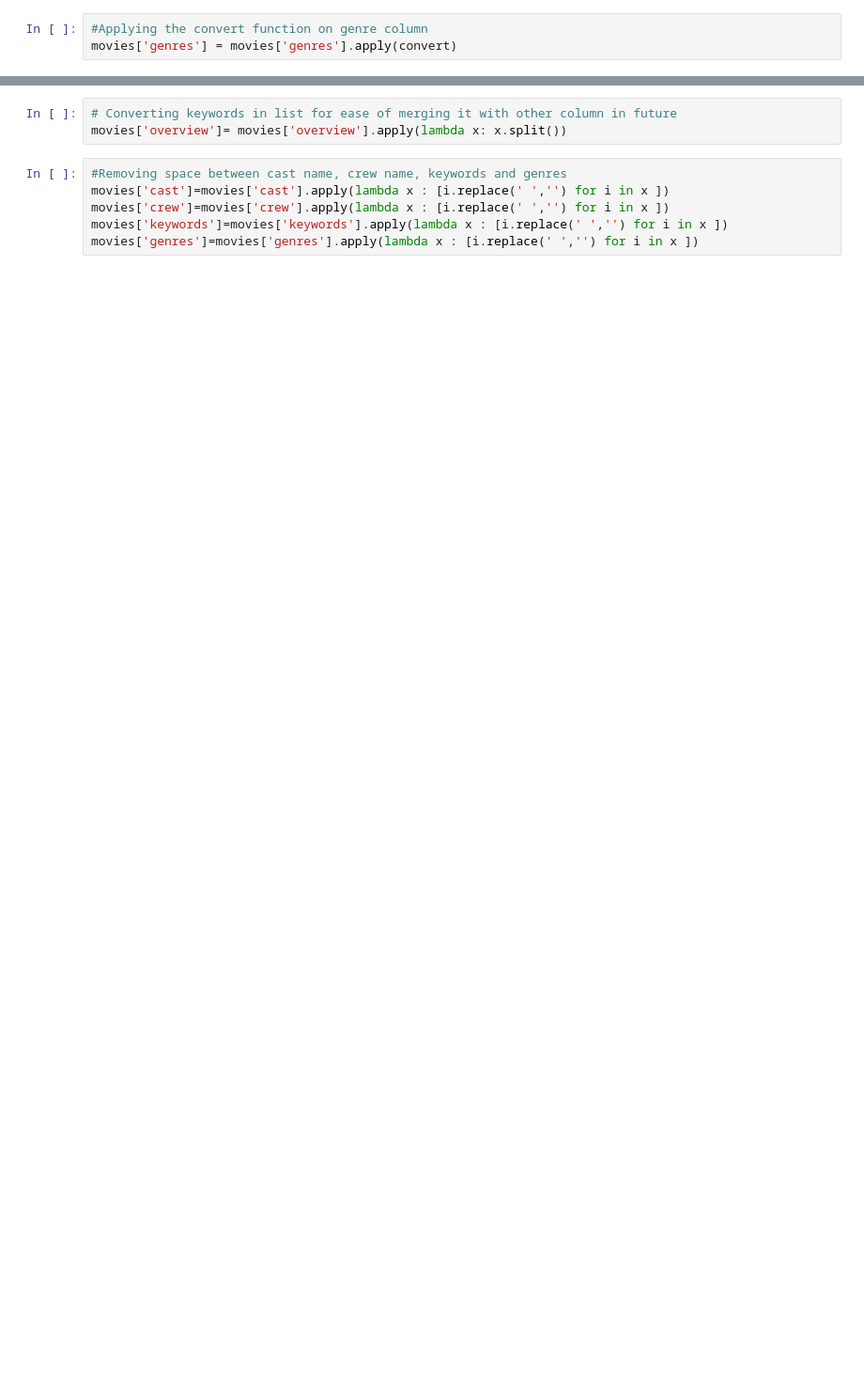
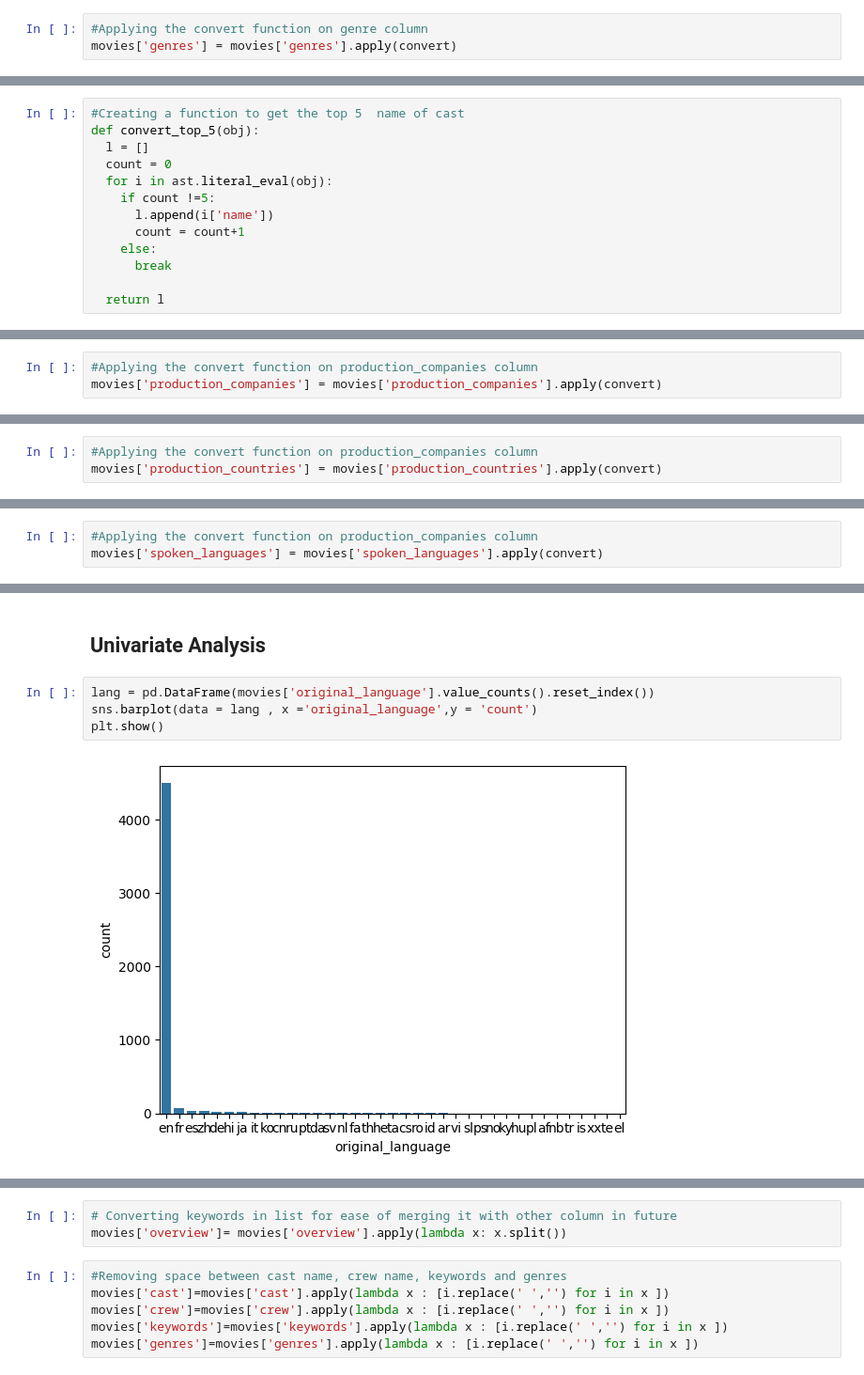
Before and after one commit to CodesByVishal/Movie-Reccomendation-System-ML-Project, a Jupyter notebook: Movie_Reccomendation_System_ML_Project.ipynb, the cells around one changed output, grey strips where cells are left out. Shown at 94% size. Cells and saved outputs as stored; diff of their text form; blank space fills up the shorter version.

```diff
--- a/Movie_Reccomendation_System_ML_Project.ipynb
+++ b/Movie_Reccomendation_System_ML_Project.ipynb
@@ -91,0 +209,13 @@ movies['genres'] = movies['genres'].apply(convert)
+# %%
+#Creating a function to get the top 5  name of cast
+def convert_top_5(obj):
+  l = []
+  count = 0
+  for i in ast.literal_eval(obj):
+    if count !=5:
+      l.append(i['name'])
+      count = count+1
+    else:
+      break
+
+  return l
@@ -91,0 +257,3 @@ movies['genres'] = movies['genres'].apply(convert)
+# %%
+#Applying the convert function on production_companies column
+movies['production_companies'] = movies['production_companies'].apply(convert)
@@ -91,0 +271,3 @@ movies['genres'] = movies['genres'].apply(convert)
+# %%
+#Applying the convert function on production_companies column
+movies['production_countries'] = movies['production_countries'].apply(convert)
@@ -91,0 +282,3 @@ movies['genres'] = movies['genres'].apply(convert)
+# %%
+#Applying the convert function on production_companies column
+movies['spoken_languages'] = movies['spoken_languages'].apply(convert)
@@ -91,0 +330,8 @@ movies['genres'] = movies['genres'].apply(convert)
+# %% [markdown]
+## Univariate Analysis
+# %%
+lang = pd.DataFrame(movies['original_language'].value_counts().reset_index())
+sns.barplot(data = lang , x ='original_language',y = 'count')
+plt.show()
+# %% [output]
+[figure, added]
```
Also changed, not shown: parts of 60 cells of this notebook.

○ ○ ○

Whenever the string "genres" shows up in a line of the records, that line counts; state how many lines count, and only that.

5